1 Samuel 31

The tragic end of Saul and his family. Jonathan too! That hurts.

It’s been gonna happen since Samuel predicted it in chapter 15. Saul has been raging, fighting fate, and terrified of it. 

They lose to the philistines attack. His sons killed in the battle, Saul takes his life.

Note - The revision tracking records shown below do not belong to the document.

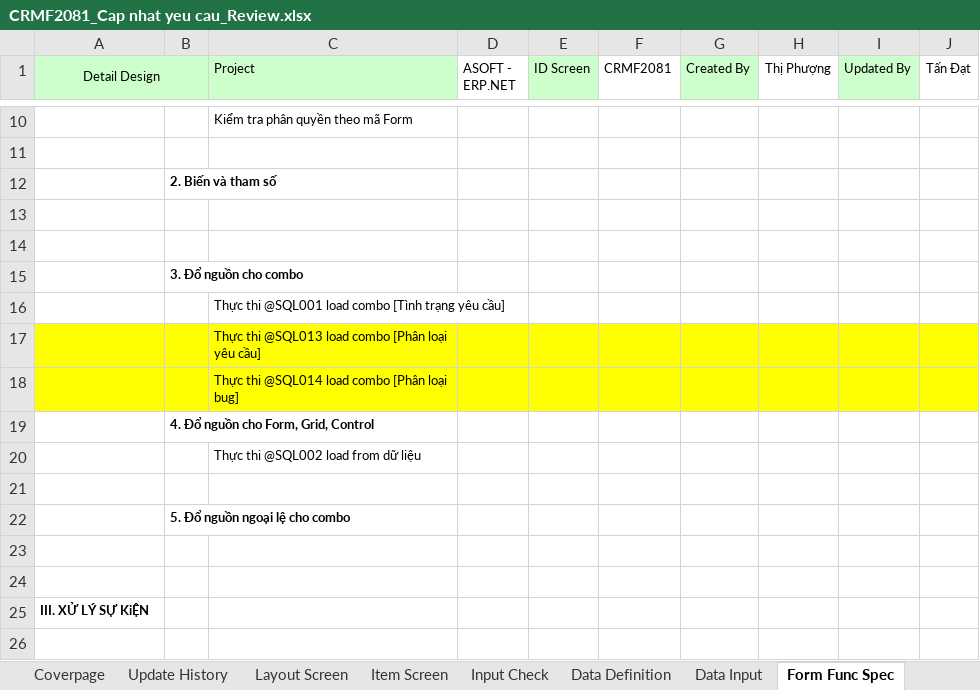
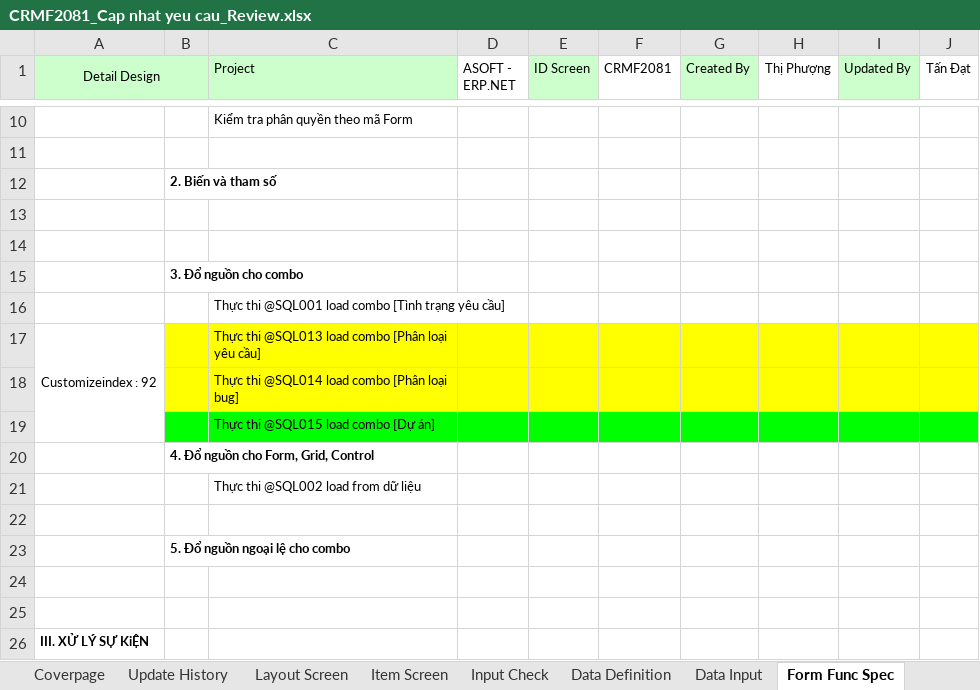
Before and after one commit to ASOFT-Solution/asoft-test-svn, an Excel workbook: 2018/CRM/Review/Review04/CRMF2081_Cap nhat yeu cau_Review.xlsx, sheet Form Func Spec, drawn as a sheet; only a part is shown, gaps mark what is left out; the shorter side is filled out with more unchanged rows; values as stored, in another font and other column widths than the file's, no borders; charts and pictures not drawn; the diff names each change by its address in the sheet, - before the commit and + after, or states it on an @@ line.

```diff
--- a/2018/CRM/Review/Review04/CRMF2081_Cap nhat yeu cau_Review.xlsx (sheet Form Func Spec)
+++ b/2018/CRM/Review/Review04/CRMF2081_Cap nhat yeu cau_Review.xlsx (sheet Form Func Spec)
-A17 (Detail Design): (empty)
+A17 (Detail Design): Customizeindex : 92
-A17:A18 fill: #FFFF00
+A17:A18 fill: none
+A17:A19 merged
+row 19:  |  | Thực thi @SQL015 load combo [Dự án]
```
Also changed, not shown: sheet Data Input, sheet Item Screen, sheet Input Check, charts or pictures.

Several Judean towns flee and the philistines take the territory. 

So ends a book that has been an amazing political and human narrative.

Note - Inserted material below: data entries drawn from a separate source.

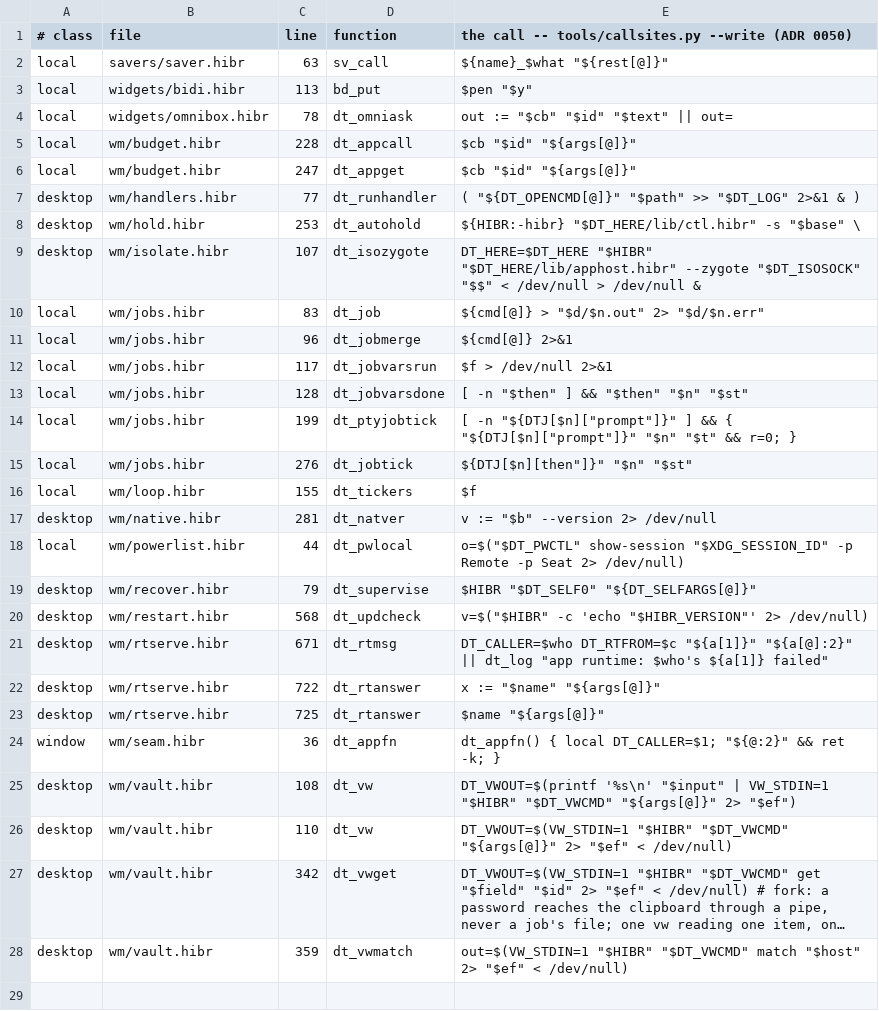
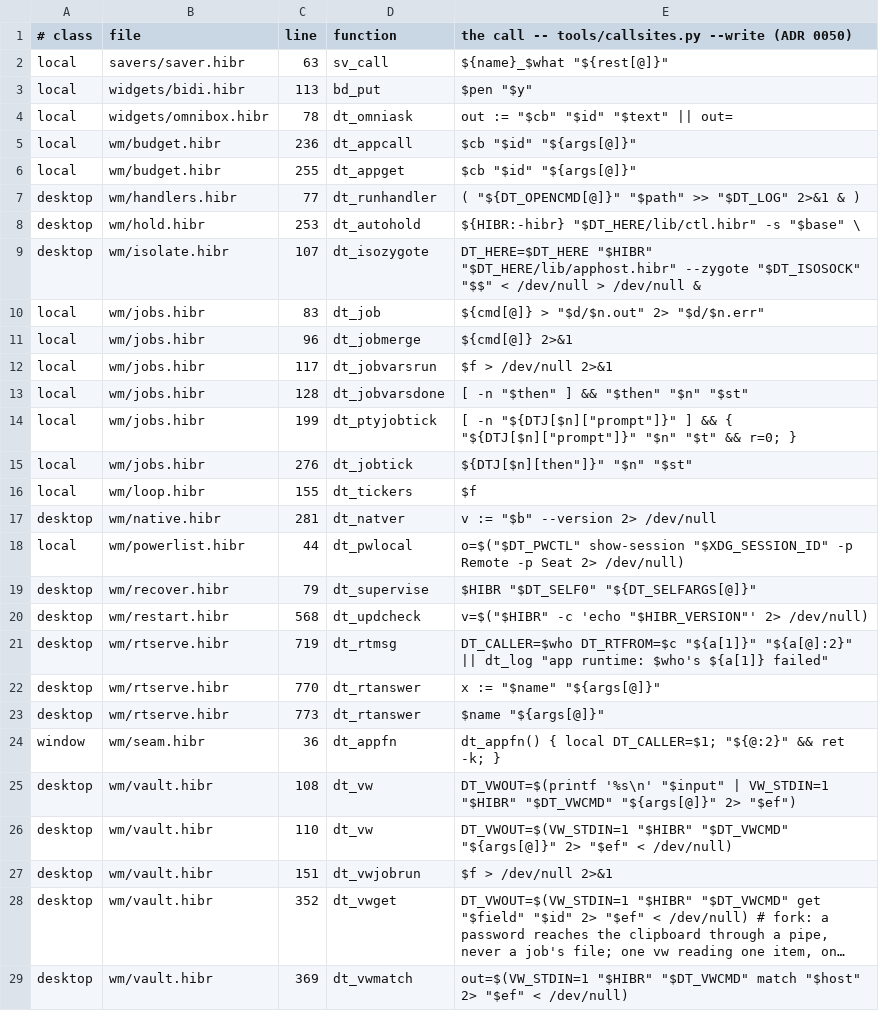
Before and after one commit to osakka/hibr, a TSV file: programs/desktop/callsites.tsv, drawn as a sheet; long unchanged cells end in …; addresses are those after the commit; the diff names each change by its address in the sheet, - before the commit and + after, or states it on an @@ line.

```diff
--- a/programs/desktop/callsites.tsv
+++ b/programs/desktop/callsites.tsv
-C5 (line): 228
+C5 (line): 236
-C6 (line): 247
+C6 (line): 255
-C21 (line): 671
+C21 (line): 719
-C22 (line): 722
+C22 (line): 770
-C23 (line): 725
+C23 (line): 773
+row 27: desktop | wm/vault.hibr | 151 | dt_vwjobrun | $f > /dev/null 2>&1
-C28 (line): 342
+C28 (line): 352
-C29 (line): 359
+C29 (line): 369
```
Also changed, not shown: docs/adr/0050-state.tsv, programs/desktop/interface.tsv, 22 other files.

What does this say about God? It’s classical, you can’t run from God. Can’t fight him. 

The words of one of Bob Dylan’s christian songs spring to mind “surrender your crown on this blood stained ground, take off your mask”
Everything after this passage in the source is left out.